----- Records for this task -----

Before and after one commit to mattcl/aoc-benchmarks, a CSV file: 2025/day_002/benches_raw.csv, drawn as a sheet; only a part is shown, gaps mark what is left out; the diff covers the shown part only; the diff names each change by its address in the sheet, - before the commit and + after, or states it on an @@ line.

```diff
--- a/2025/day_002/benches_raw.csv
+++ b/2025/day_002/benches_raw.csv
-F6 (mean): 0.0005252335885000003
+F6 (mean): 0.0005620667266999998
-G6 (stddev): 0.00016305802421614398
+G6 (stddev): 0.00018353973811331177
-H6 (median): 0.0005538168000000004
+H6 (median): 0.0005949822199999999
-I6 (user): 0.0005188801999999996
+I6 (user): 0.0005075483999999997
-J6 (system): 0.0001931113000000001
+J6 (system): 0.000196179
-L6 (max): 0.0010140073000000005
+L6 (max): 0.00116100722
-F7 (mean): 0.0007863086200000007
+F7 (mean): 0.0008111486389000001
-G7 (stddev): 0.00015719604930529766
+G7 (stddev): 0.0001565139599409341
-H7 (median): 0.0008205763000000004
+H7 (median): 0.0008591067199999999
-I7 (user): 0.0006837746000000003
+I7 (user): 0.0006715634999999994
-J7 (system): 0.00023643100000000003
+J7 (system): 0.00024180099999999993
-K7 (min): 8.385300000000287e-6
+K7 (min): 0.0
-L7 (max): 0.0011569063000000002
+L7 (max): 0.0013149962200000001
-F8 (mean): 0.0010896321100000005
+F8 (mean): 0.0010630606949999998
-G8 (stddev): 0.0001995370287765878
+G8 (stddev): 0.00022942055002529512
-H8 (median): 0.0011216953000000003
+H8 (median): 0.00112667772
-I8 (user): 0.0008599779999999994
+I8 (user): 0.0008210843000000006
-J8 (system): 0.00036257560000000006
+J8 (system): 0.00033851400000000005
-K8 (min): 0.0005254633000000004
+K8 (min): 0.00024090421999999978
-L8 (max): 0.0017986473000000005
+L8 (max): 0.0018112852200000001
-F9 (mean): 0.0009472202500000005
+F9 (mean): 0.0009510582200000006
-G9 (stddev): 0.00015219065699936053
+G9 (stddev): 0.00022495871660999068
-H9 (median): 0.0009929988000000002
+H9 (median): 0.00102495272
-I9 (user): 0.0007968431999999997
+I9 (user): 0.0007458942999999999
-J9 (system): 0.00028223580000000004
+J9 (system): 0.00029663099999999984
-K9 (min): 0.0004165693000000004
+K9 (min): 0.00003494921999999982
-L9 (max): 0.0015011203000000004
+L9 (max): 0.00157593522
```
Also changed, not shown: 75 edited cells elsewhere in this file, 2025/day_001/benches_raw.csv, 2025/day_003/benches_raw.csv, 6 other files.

-----

▶ **Task statement**: Take the entries above and return all of them exactly.

▶ **Solution to the exercise**:
Before and after one commit to mattcl/aoc-benchmarks, a CSV file: 2025/day_002/benches_raw.csv, drawn as a sheet; only a part is shown, gaps mark what is left out; the diff covers the shown part only; the diff names each change by its address in the sheet, - before the commit and + after, or states it on an @@ line.

```diff
--- a/2025/day_002/benches_raw.csv
+++ b/2025/day_002/benches_raw.csv
-F6 (mean): 0.0005252335885000003
+F6 (mean): 0.0005620667266999998
-G6 (stddev): 0.00016305802421614398
+G6 (stddev): 0.00018353973811331177
-H6 (median): 0.0005538168000000004
+H6 (median): 0.0005949822199999999
-I6 (user): 0.0005188801999999996
+I6 (user): 0.0005075483999999997
-J6 (system): 0.0001931113000000001
+J6 (system): 0.000196179
-L6 (max): 0.0010140073000000005
+L6 (max): 0.00116100722
-F7 (mean): 0.0007863086200000007
+F7 (mean): 0.0008111486389000001
-G7 (stddev): 0.00015719604930529766
+G7 (stddev): 0.0001565139599409341
-H7 (median): 0.0008205763000000004
+H7 (median): 0.0008591067199999999
-I7 (user): 0.0006837746000000003
+I7 (user): 0.0006715634999999994
-J7 (system): 0.00023643100000000003
+J7 (system): 0.00024180099999999993
-K7 (min): 8.385300000000287e-6
+K7 (min): 0.0
-L7 (max): 0.0011569063000000002
+L7 (max): 0.0013149962200000001
-F8 (mean): 0.0010896321100000005
+F8 (mean): 0.0010630606949999998
-G8 (stddev): 0.0001995370287765878
+G8 (stddev): 0.00022942055002529512
-H8 (median): 0.0011216953000000003
+H8 (median): 0.00112667772
-I8 (user): 0.0008599779999999994
+I8 (user): 0.0008210843000000006
-J8 (system): 0.00036257560000000006
+J8 (system): 0.00033851400000000005
-K8 (min): 0.0005254633000000004
+K8 (min): 0.00024090421999999978
-L8 (max): 0.0017986473000000005
+L8 (max): 0.0018112852200000001
-F9 (mean): 0.0009472202500000005
+F9 (mean): 0.0009510582200000006
-G9 (stddev): 0.00015219065699936053
+G9 (stddev): 0.00022495871660999068
-H9 (median): 0.0009929988000000002
+H9 (median): 0.00102495272
-I9 (user): 0.0007968431999999997
+I9 (user): 0.0007458942999999999
-J9 (system): 0.00028223580000000004
+J9 (system): 0.00029663099999999984
-K9 (min): 0.0004165693000000004
+K9 (min): 0.00003494921999999982
-L9 (max): 0.0015011203000000004
+L9 (max): 0.00157593522
```
Also changed, not shown: 75 edited cells elsewhere in this file, 2025/day_001/benches_raw.csv, 2025/day_003/benches_raw.csv, 6 other files.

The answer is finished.